▶ _Exercise instructions_
Take every line from the records below that includes the word "allure".

▶ _Information shown_
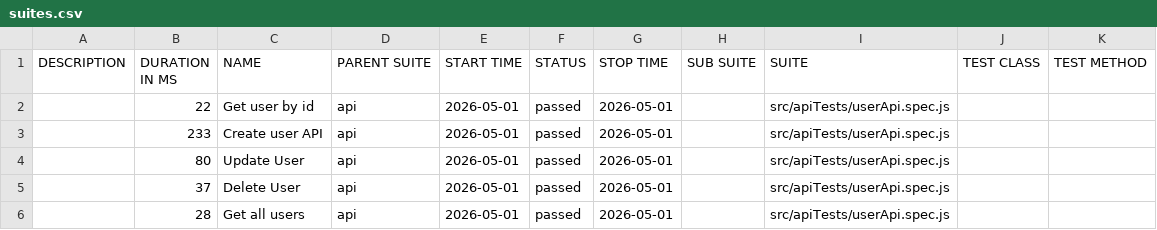
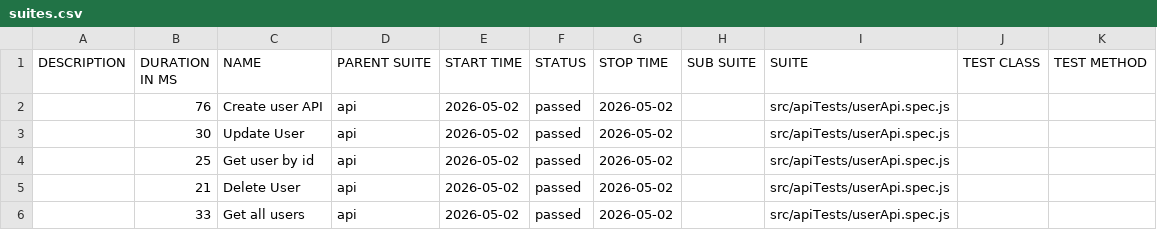
Before and after one commit to pranaya1997/Playwright-Framework, a CSV file: allure/data/suites.csv, drawn as a sheet.

```diff
--- a/allure/data/suites.csv
+++ b/allure/data/suites.csv
@@ -1,6 +1,6 @@
 "DESCRIPTION","DURATION IN MS","NAME","PARENT SUITE","START TIME","STATUS","STOP TIME","SUB SUITE","SUITE","TEST CLASS","TEST METHOD"
-"","22","Get user by id","api","2026-05-01","passed","2026-05-01","","src/apiTests/userApi.spec.js","",""
-"","233","Create user API","api","2026-05-01","passed","2026-05-01","","src/apiTests/userApi.spec.js","",""
-"","80","Update User","api","2026-05-01","passed","2026-05-01","","src/apiTests/userApi.spec.js","",""
-"","37","Delete User","api","2026-05-01","passed","2026-05-01","","src/apiTests/userApi.spec.js","",""
-"","28","Get all users","api","2026-05-01","passed","2026-05-01","","src/apiTests/userApi.spec.js","",""
+"","76","Create user API","api","2026-05-02","passed","2026-05-02","","src/apiTests/userApi.spec.js","",""
+"","30","Update User","api","2026-05-02","passed","2026-05-02","","src/apiTests/userApi.spec.js","",""
+"","25","Get user by id","api","2026-05-02","passed","2026-05-02","","src/apiTests/userApi.spec.js","",""
+"","21","Delete User","api","2026-05-02","passed","2026-05-02","","src/apiTests/userApi.spec.js","",""
+"","33","Get all users","api","2026-05-02","passed","2026-05-02","","src/apiTests/userApi.spec.js","",""
```
Also changed, not shown: 28 other files.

▶ _Solution to this problem_
Before and after one commit to pranaya1997/Playwright-Framework, a CSV file: allure/data/suites.csv, drawn as a sheet.
--- a/allure/data/suites.csv
+++ b/allure/data/suites.csv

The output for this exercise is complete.